======== RECORDED INFORMATION ========
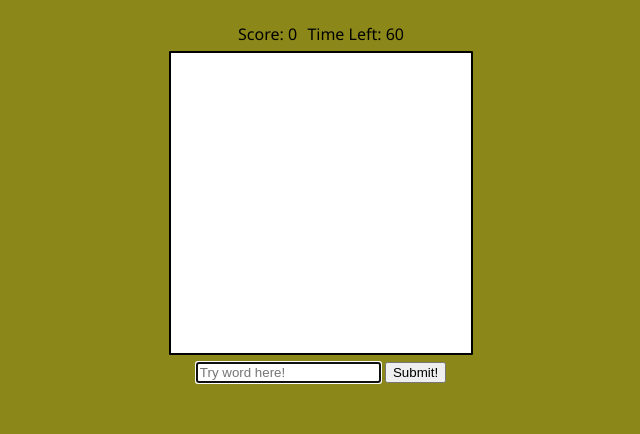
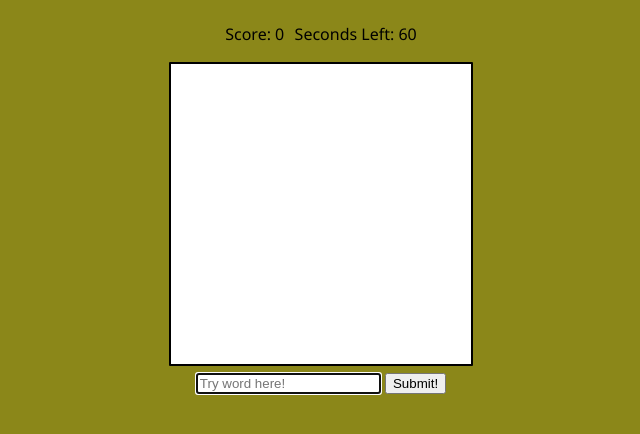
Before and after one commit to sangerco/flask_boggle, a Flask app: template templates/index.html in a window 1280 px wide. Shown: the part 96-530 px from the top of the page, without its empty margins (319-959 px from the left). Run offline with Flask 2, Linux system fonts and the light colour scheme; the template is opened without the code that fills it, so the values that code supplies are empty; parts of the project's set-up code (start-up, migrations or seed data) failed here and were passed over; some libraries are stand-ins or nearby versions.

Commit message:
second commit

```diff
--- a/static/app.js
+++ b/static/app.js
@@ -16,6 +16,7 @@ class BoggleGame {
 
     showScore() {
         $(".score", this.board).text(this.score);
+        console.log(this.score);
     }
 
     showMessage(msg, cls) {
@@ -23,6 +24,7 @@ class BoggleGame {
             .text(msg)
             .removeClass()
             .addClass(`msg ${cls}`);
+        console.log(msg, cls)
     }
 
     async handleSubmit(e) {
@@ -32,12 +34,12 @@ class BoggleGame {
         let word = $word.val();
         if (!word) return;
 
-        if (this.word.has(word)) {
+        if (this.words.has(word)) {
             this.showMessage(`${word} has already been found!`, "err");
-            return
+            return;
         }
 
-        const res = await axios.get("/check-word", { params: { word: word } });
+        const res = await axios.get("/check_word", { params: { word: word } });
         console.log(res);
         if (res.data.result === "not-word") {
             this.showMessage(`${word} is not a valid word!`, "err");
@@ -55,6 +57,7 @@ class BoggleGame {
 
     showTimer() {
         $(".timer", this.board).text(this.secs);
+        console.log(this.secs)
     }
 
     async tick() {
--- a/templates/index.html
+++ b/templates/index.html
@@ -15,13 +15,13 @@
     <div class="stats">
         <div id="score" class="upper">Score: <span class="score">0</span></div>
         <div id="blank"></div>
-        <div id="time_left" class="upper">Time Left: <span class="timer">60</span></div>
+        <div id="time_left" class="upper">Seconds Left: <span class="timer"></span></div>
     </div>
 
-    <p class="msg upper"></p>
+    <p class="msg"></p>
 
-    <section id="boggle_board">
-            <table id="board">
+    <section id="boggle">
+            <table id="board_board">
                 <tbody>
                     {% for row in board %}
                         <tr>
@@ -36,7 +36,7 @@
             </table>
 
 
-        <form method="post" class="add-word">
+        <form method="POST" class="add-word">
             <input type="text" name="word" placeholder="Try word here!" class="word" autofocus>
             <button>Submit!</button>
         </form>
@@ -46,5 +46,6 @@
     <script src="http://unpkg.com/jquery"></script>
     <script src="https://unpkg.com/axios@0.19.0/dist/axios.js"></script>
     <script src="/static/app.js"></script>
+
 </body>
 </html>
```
========
• HOW TO COMPLETE THIS TASK
The response has to be an exact copy of all the data, pictures excluded.

• SOLUTION FOR THIS PROBLEM
Before and after one commit to sangerco/flask_boggle, a Flask app: template templates/index.html in a window 1280 px wide. Shown: the part 96-530 px from the top of the page, without its empty margins (319-959 px from the left). Run offline with Flask 2, Linux system fonts and the light colour scheme; the template is opened without the code that fills it, so the values that code supplies are empty; parts of the project's set-up code (start-up, migrations or seed data) failed here and were passed over; some libraries are stand-ins or nearby versions.

Commit message:
second commit

```diff
--- a/static/app.js
+++ b/static/app.js
@@ -16,6 +16,7 @@ class BoggleGame {
 
     showScore() {
         $(".score", this.board).text(this.score);
+        console.log(this.score);
     }
 
     showMessage(msg, cls) {
@@ -23,6 +24,7 @@ class BoggleGame {
             .text(msg)
             .removeClass()
             .addClass(`msg ${cls}`);
+        console.log(msg, cls)
     }
 
     async handleSubmit(e) {
@@ -32,12 +34,12 @@ class BoggleGame {
         let word = $word.val();
         if (!word) return;
 
-        if (this.word.has(word)) {
+        if (this.words.has(word)) {
             this.showMessage(`${word} has already been found!`, "err");
-            return
+            return;
         }
 
-        const res = await axios.get("/check-word", { params: { word: word } });
+        const res = await axios.get("/check_word", { params: { word: word } });
         console.log(res);
         if (res.data.result === "not-word") {
             this.showMessage(`${word} is not a valid word!`, "err");
@@ -55,6 +57,7 @@ class BoggleGame {
 
     showTimer() {
         $(".timer", this.board).text(this.secs);
+        console.log(this.secs)
     }
 
     async tick() {
--- a/templates/index.html
+++ b/templates/index.html
@@ -15,13 +15,13 @@
     <div class="stats">
         <div id="score" class="upper">Score: <span class="score">0</span></div>
         <div id="blank"></div>
-        <div id="time_left" class="upper">Time Left: <span class="timer">60</span></div>
+        <div id="time_left" class="upper">Seconds Left: <span class="timer"></span></div>
     </div>
 
-    <p class="msg upper"></p>
+    <p class="msg"></p>
 
-    <section id="boggle_board">
-            <table id="board">
+    <section id="boggle">
+            <table id="board_board">
                 <tbody>
                     {% for row in board %}
                         <tr>
@@ -36,7 +36,7 @@
             </table>
 
 
-        <form method="post" class="add-word">
+        <form method="POST" class="add-word">
             <input type="text" name="word" placeholder="Try word here!" class="word" autofocus>
             <button>Submit!</button>
         </form>
@@ -46,5 +46,6 @@
     <script src="http://unpkg.com/jquery"></script>
     <script src="https://unpkg.com/axios@0.19.0/dist/axios.js"></script>
     <script src="/static/app.js"></script>
+
 </body>
 </html>
```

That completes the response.